Colac Herald, Colac (General News)
The State Opposition has weighed in on the cyber security breach at south-west Victorian hospitals, questioning the diligence of the government’s digital defence mechanisms. This comes after the South West Alliance of Rural Health, which incorporates hospitals in Colac and district, had its information technologies attacked by unknown offenders on Monday evening, activating emergency protocols. Member for Polwarth Richard Riordan said he would like to see the community reassured about the safety of government computer networks.
“I would certainly be wondering what support the government had given them for cyber security and what resources they had,” he said.
“At the moment, our south-west hospitals are under fairly significant financial stress and they wouldn’t have surplus funds to be managing risks in terms of IT developers and managers.
“Our health networks would be the largest employer and industry right across south-west Victoria in terms of physical computers and infrastructure in place, so the avenues to access this are enormous.

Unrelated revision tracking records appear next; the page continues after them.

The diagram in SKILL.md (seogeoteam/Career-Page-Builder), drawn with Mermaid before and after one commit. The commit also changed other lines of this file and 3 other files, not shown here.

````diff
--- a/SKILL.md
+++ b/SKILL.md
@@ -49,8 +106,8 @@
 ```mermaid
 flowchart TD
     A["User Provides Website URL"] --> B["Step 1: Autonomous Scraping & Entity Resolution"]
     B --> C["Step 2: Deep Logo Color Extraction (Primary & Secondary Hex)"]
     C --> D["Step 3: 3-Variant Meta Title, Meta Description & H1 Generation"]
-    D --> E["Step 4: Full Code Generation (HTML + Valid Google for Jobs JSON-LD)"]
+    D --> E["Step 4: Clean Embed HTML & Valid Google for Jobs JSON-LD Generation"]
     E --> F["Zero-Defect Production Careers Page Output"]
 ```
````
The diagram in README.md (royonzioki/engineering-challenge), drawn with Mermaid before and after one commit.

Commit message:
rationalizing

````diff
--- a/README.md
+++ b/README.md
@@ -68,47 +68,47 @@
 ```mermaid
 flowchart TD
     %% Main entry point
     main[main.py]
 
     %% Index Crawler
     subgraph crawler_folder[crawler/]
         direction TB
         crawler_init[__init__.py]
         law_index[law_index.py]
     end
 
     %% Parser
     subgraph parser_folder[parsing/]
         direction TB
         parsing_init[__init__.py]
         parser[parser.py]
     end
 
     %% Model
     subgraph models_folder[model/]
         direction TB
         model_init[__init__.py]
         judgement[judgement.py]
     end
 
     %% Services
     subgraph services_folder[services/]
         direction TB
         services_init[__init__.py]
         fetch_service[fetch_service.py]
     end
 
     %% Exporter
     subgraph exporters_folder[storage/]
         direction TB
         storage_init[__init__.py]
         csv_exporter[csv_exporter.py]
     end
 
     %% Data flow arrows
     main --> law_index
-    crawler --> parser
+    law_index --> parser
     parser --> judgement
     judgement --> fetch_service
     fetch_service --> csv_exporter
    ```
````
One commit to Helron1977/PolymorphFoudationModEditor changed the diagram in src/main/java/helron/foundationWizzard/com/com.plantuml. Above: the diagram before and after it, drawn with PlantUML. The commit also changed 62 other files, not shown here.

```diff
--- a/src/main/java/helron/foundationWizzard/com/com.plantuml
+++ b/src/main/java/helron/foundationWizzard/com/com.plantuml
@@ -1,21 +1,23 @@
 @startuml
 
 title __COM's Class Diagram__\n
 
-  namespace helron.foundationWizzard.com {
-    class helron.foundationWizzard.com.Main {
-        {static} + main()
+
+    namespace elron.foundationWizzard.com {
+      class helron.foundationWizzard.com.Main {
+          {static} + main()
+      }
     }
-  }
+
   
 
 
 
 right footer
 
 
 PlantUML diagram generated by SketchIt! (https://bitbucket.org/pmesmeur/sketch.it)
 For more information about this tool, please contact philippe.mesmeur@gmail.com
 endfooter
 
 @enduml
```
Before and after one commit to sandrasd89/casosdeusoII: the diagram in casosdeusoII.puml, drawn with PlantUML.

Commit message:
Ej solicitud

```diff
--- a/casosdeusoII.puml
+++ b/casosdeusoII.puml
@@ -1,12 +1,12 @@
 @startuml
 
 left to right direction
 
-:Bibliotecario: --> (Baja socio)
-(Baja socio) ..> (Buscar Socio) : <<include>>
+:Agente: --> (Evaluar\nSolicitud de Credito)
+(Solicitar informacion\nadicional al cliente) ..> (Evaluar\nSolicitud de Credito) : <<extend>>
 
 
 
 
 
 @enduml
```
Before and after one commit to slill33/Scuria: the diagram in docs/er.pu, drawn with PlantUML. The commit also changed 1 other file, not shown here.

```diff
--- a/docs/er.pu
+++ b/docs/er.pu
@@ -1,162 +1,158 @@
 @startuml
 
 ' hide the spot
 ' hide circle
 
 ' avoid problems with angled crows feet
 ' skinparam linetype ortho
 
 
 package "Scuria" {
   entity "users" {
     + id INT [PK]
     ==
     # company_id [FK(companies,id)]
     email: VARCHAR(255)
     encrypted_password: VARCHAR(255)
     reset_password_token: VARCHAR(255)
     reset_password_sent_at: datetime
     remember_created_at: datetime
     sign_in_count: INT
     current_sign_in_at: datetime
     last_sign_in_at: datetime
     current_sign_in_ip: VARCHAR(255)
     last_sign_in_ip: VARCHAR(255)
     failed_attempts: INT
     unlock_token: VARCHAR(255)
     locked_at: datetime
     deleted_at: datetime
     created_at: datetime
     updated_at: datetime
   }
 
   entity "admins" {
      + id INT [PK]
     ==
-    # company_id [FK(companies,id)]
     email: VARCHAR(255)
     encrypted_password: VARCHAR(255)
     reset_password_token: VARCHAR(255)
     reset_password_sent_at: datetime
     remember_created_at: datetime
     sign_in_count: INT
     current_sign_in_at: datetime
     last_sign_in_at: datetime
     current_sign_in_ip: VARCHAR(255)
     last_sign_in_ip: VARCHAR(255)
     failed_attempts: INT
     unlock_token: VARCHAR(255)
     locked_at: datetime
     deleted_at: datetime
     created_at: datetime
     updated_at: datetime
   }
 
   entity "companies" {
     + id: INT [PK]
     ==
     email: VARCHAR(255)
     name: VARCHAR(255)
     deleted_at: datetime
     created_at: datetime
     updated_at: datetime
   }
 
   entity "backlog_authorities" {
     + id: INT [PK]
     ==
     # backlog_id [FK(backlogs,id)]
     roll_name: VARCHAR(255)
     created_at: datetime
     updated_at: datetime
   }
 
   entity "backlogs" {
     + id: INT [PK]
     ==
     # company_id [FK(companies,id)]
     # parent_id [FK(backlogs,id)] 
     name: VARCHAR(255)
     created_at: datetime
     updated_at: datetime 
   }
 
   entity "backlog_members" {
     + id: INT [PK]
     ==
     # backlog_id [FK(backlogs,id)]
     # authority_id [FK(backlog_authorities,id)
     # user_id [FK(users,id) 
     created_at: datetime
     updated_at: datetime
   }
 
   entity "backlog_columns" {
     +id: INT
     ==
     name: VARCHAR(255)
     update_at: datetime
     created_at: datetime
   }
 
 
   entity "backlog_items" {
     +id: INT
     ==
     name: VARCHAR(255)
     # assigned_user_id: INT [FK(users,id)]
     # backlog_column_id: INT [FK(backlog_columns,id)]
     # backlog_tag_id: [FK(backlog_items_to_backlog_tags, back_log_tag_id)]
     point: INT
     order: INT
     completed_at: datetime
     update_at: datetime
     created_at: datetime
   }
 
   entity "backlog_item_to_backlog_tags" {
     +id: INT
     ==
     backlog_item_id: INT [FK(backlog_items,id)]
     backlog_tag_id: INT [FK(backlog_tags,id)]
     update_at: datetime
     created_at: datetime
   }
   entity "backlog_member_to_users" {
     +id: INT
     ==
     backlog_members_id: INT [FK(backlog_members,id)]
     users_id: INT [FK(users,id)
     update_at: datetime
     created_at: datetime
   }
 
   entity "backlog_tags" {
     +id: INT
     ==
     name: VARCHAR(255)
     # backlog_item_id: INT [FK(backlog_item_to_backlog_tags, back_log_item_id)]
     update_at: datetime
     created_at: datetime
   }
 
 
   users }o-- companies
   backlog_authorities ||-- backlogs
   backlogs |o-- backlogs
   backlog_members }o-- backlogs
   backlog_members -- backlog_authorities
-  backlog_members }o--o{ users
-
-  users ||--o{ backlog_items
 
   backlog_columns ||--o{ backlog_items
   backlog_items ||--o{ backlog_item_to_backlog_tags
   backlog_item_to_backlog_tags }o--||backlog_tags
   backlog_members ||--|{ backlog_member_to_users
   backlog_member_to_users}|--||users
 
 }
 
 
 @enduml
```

“It’s a highly complex system required to keep it safe and the community needs to know what support the government has given to keep it safe.”
The Department of Premier and Cabinet said in a statement this week that its Victorian Government Cyber Incident Response Service was in place to provide emergency support after cyber attacks on government computer systems, such as those of hospitals. It said the service had responded to more than 600 cyber attacks since launching in July 2018.
Deputy Opposition Leader Georgie Crozier pointed out that the government had not provided any additional money to hospitals to defend their information technologies, after a May report from the Victorian Auditor General’s Office revealed frailties in the system.
The report said an independent officer had “accessed patient data to demonstrate the significant and present risk to the security of patient data and hospital services.”
The current attack is a ransomware infiltration, which affects the hospitals’ internal systems, but there is no evidence that hackers have accessed patient data.